Wilcox began playing at the age of 5 for the East Bay Buccaneers, but as he got older, Wilcox was bigger than all the other kids. Because his youth football league had weight limits, Wilcox was going to have to play with kids nearing their high school football careers when he was just 11 years old.
Wilcox’s mother, Nanette, decided he should take a little break from the sport.
“I was so big, I was probably 12 or 13 playing with 15-year-olds,” Gage Wilcox said. “My mom, she wasn’t really happy with it because they were a lot bigger and more aggressive.”
So during his time away from the gridiron, Wilcox took up baseball, and he excelled at that, too, playing catcher and first base for Hit Factory Pro in Tampa, a travel team that was nationally ranked.
Wilcox also played baseball during his freshman year at Jefferson High. But when it came time to choose which sport got his focus, it was a no-brainer.
And there’s no doubt the Dragons will benefit from his choice.
Wilcox plays tight end and defensive end for Jefferson, and the size he had as an 11 year old continues to make him stand out. Now 6 feet 4 and 228 pounds, Wilcox said his goal is to record as many sacks as he does touchdowns this season.
And though his mother — who has worked as a nurse and director of Patient Care Services at St. Joseph’s Heart Institute for 20 years — used to be wary about his safety in football, she’s now excited for her son’s future in the sport.
“I just want to make sure he takes precautions, has a good helmet, drinks water, conditions hard, stays as physically fit and healthy as he can,” Nanette Wilcox said. “I’m one of those moms where, if it’s what he wants to do, I’m not going to stand in his way.”
And these days, it seems as if Wilcox’s football career will see some longevity.
The four-star recruit has caught lots of college attention as of late, and he has offers from Alabama, Florida and Georgia, among many others. Wilcox has already started taking visits, but plans to take a lot more before he makes his final decision, one that will include a consideration of a school’s academics and health care resources as well as their football team, he said.

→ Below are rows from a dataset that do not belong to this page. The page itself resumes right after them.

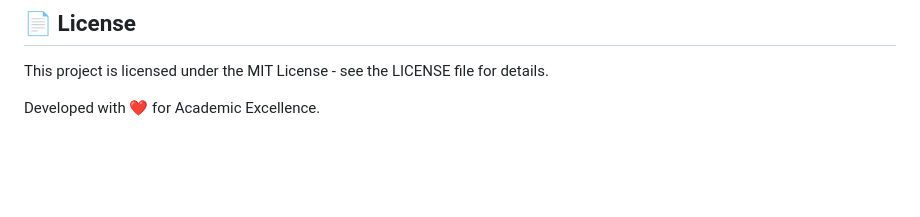
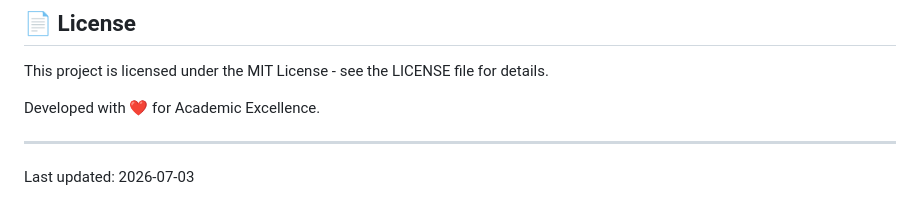
Before and after one commit to Sureshit123/AcadFusion-Ai, a Markdown page: README.md, the part around the change. GitHub-like rendering; blank space fills up the shorter version.

Commit message:
Update README: Last updated 2026-07-03

```diff
--- a/README.md
+++ b/README.md
@@ -95,3 +95,7 @@ Designed to be easily deployed on **Render**, **Railway**, or **Vercel**.
 This project is licensed under the MIT License - see the LICENSE file for details.
 
 Developed with ❤️ for Academic Excellence.
+
+---
+
+Last updated: 2026-07-03
```
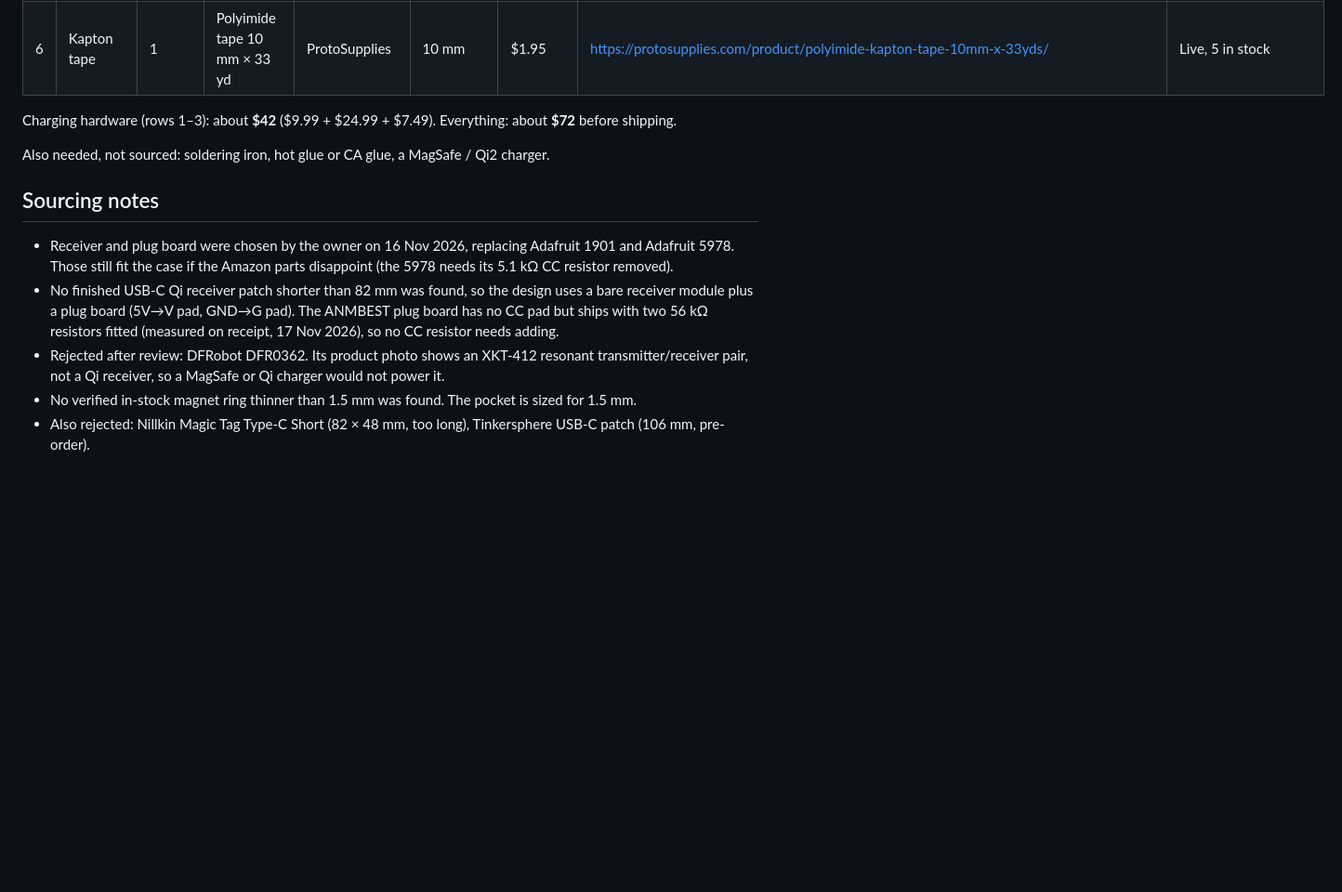
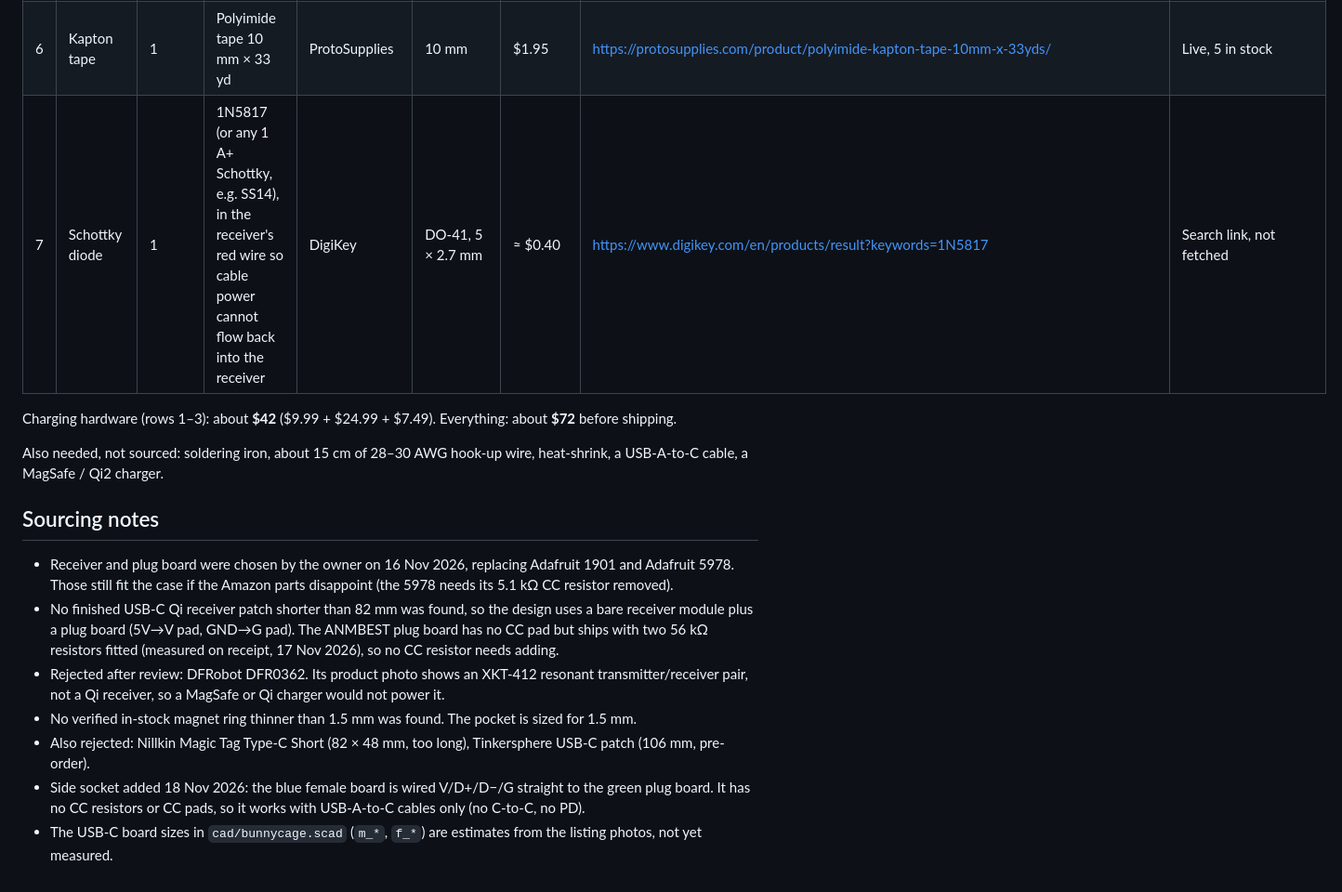
Before and after one commit to kalub92/bunnycage, a Markdown page: BOM.md, the part around one of its changes. Shown at 93% size. Rendered like a GitHub page; blank space fills up the shorter version.

```diff
--- a/BOM.md
+++ b/BOM.md
@@ -10,10 +10,11 @@ Prices and stock as seen 2026-11-16. Interactive build guide: see `guide/index.h
 | 4 | Filament | 29 g (sliced) | Polymaker PolyLite PETG grey 1.75 mm, 1 kg | MatterHackers | 1.75 mm | $19.99 | https://matterhackers.com/store/l/polymaker-polylite-petg-grey-175mm-1kg/sk/MUR5Z8PG | Live, in stock |
 | 5 | Adhesive sheet | 1 | 3M 468MP transfer adhesive 305 × 305 mm | Spool3D (Canada) | 0.13 mm | CA$8.00 | https://spool3d.ca/3m-468mp-adhesive-sheet-305mm-x-305mm/ | Live, 18 in stock; ships from Canada |
 | 6 | Kapton tape | 1 | Polyimide tape 10 mm × 33 yd | ProtoSupplies | 10 mm | $1.95 | https://protosupplies.com/product/polyimide-kapton-tape-10mm-x-33yds/ | Live, 5 in stock |
+| 7 | Schottky diode | 1 | 1N5817 (or any 1 A+ Schottky, e.g. SS14), in the receiver's red wire so cable power cannot flow back into the receiver | DigiKey | DO-41, 5 × 2.7 mm | ≈ $0.40 | https://www.digikey.com/en/products/result?keywords=1N5817 | Search link, not fetched |
 
 Charging hardware (rows 1–3): about **$42** ($9.99 + $24.99 + $7.49). Everything: about **$72** before shipping.
 
-Also needed, not sourced: soldering iron, hot glue or CA glue, a MagSafe / Qi2 charger.
+Also needed, not sourced: soldering iron, about 15 cm of 28–30 AWG hook-up wire, heat-shrink, a USB-A-to-C cable, a MagSafe / Qi2 charger.
 
 ## Sourcing notes
 - Receiver and plug board were chosen by the owner on 16 Nov 2026, replacing Adafruit 1901 and Adafruit 5978. Those still fit the case if the Amazon parts disappoint (the 5978 needs its 5.1 kΩ CC resistor removed).
@@ -21,3 +22,5 @@ Also needed, not sourced: soldering iron, hot glue or CA glue, a MagSafe / Qi2 c
 - Rejected after review: DFRobot DFR0362. Its product photo shows an XKT-412 resonant transmitter/receiver pair, not a Qi receiver, so a MagSafe or Qi charger would not power it.
 - No verified in-stock magnet ring thinner than 1.5 mm was found. The pocket is sized for 1.5 mm.
 - Also rejected: Nillkin Magic Tag Type-C Short (82 × 48 mm, too long), Tinkersphere USB-C patch (106 mm, pre-order).
+- Side socket added 18 Nov 2026: the blue female board is wired V/D+/D−/G straight to the green plug board. It has no CC resistors or CC pads, so it works with USB-A-to-C cables only (no C-to-C, no PD).
+- The USB-C board sizes in `cad/bunnycage.scad` (`m_*`, `f_*`) are estimates from the listing photos, not yet measured.
```
Also changed, not shown: other parts of BOM.md (+1 -1 lines), README.md (+2 -2 lines), guide/build.gif, 13 other files.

Wilcox is still surprised about how fast his recruiting blew up once he took up football again. His mother, on the other hand, wasn’t as shocked,
Every day, Nanette Wilcox watches her son head off to the weight room at 6 a.m., and he comes home from school to work on agility drills in the front yard or throw the football with neighbors.
“His mental game has gotten a lot stronger, and now he’s focused on getting bigger and maintaining his speed,” she said. “He loves routine, and so he just does it. He grinds every day.”